Fashion Nova exploded on the scene, becoming the most Googled clothing brand of 2018. It adds 600new items of clothing to its online catalog per week, but offers exactly zero details about how it pulls this off. It received a rare 0 percent score on the annualFashion Transparency Index. Workers at LA factories that made clothes for Fashion Novareported being paid as little as $2.77 an hour.
The minimalist Japanese brand is well-loved for its cheap basics, but fields regular controversies for underpaying its staff — especially for overtime — and gets slapped withmultiple labor violations. Fortunately, Uniqlo hasshown signs of taking steps to correct some of its past unethical behavior.
Like Uniqlo, Topshop hasmade strides towards more environmental sustainability in recent years, and should be commended for that. But very little information is available about how much they’re paying workers and when you’re moving Joni skinny jeans at a rate of one every ten seconds, it’s worth asking just how possible that is while treating workers fairly.

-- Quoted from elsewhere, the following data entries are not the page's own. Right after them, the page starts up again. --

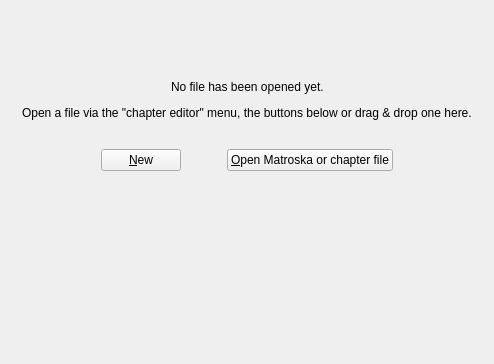
jpsdr/MKVToolnix-Windows-7, file src/mkvtoolnix-gui/forms/chapter_editor/tool.ui: the form before one commit; both pictures show x 208 to 702 and y 127 to 491 of the 910 by 491 pixel window.
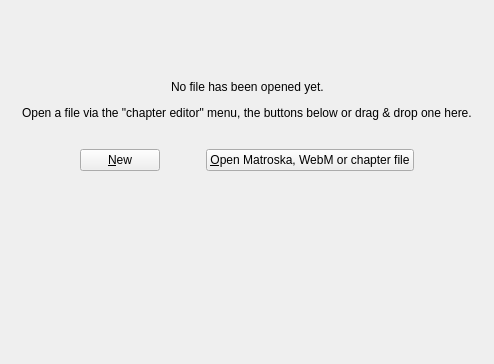
The form after the commit. The open tabs and pages were chosen to show the change. Icons and pictures are not drawn. Custom widgets are drawn as their Qt base class.

Commit message: GUI: chapters adjust button label to match corresponding menu entry

What changed in the file:
```diff
--- a/src/mkvtoolnix-gui/forms/chapter_editor/tool.ui
+++ b/src/mkvtoolnix-gui/forms/chapter_editor/tool.ui
@@ -190,7 +190,7 @@
             <item>
              <widget class="QPushButton" name="openFileButton">
               <property name="text">
-               <string>&amp;Open Matroska or chapter file</string>
+               <string>&amp;Open Matroska, WebM or chapter file</string>
               </property>
               <property name="icon">
                <iconset resource="../../qt_resources.qrc">
```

The retail giant owns several popular fast fashion chains like Oasis, Wallis and Pretty Little Thing, all of which grapple with low wages for workers and no evidence that they’ve addressed alerts fromwatchdog organizations.
Brands to Shop at Instead
If you’re looking for a place to get your summer wardrobe ready and want to make sure your dollars are going to humane business practices, here are a few solid brands we love. Remember, these places might cost a little more than some of the spots listed above, which means shopping sustainably and ethically might mean some of us have to rethink what our wardrobes look like.
Maybe we get by on fewer, higher quality pieces that will last longer and leave us with an easier conscience. Here are a few places to start:
Reformation: Affordable, stylish pieces for women with transparent, detailed descriptions about how their pieces are made and who made it.
Patagonia: Long the favored brand of outdoorsy, granola types, Patagonia’s long-term commitment to environmental ethics and worker fairness has earned some several generations of loyalists. And, most recently, Patagonia founder Yvon Choinard announced he would sell the company and use future profits tofight against climate change.
Outerknown: The California brand specializes in surf-inspired wear for people who like going to the beach (or like to look like they are anyway) and works with recycled materials while partnering with humanitarian organizations to make sure the people who make their clothes are being treated fair and paid well.
Levi’s: Proof that you can be successful and sustainable, one of America’s most beloved clothing brands is also one of its most ethical, giving back to workers and communities alike while making sure it’s leaving the environment better than it was before they got there.
Everlane: Everlane got famous for their T-shirts, which fit and cost how much a tee should fit and cost. They do it all carefully too, taking good care of their employees and the materials they use.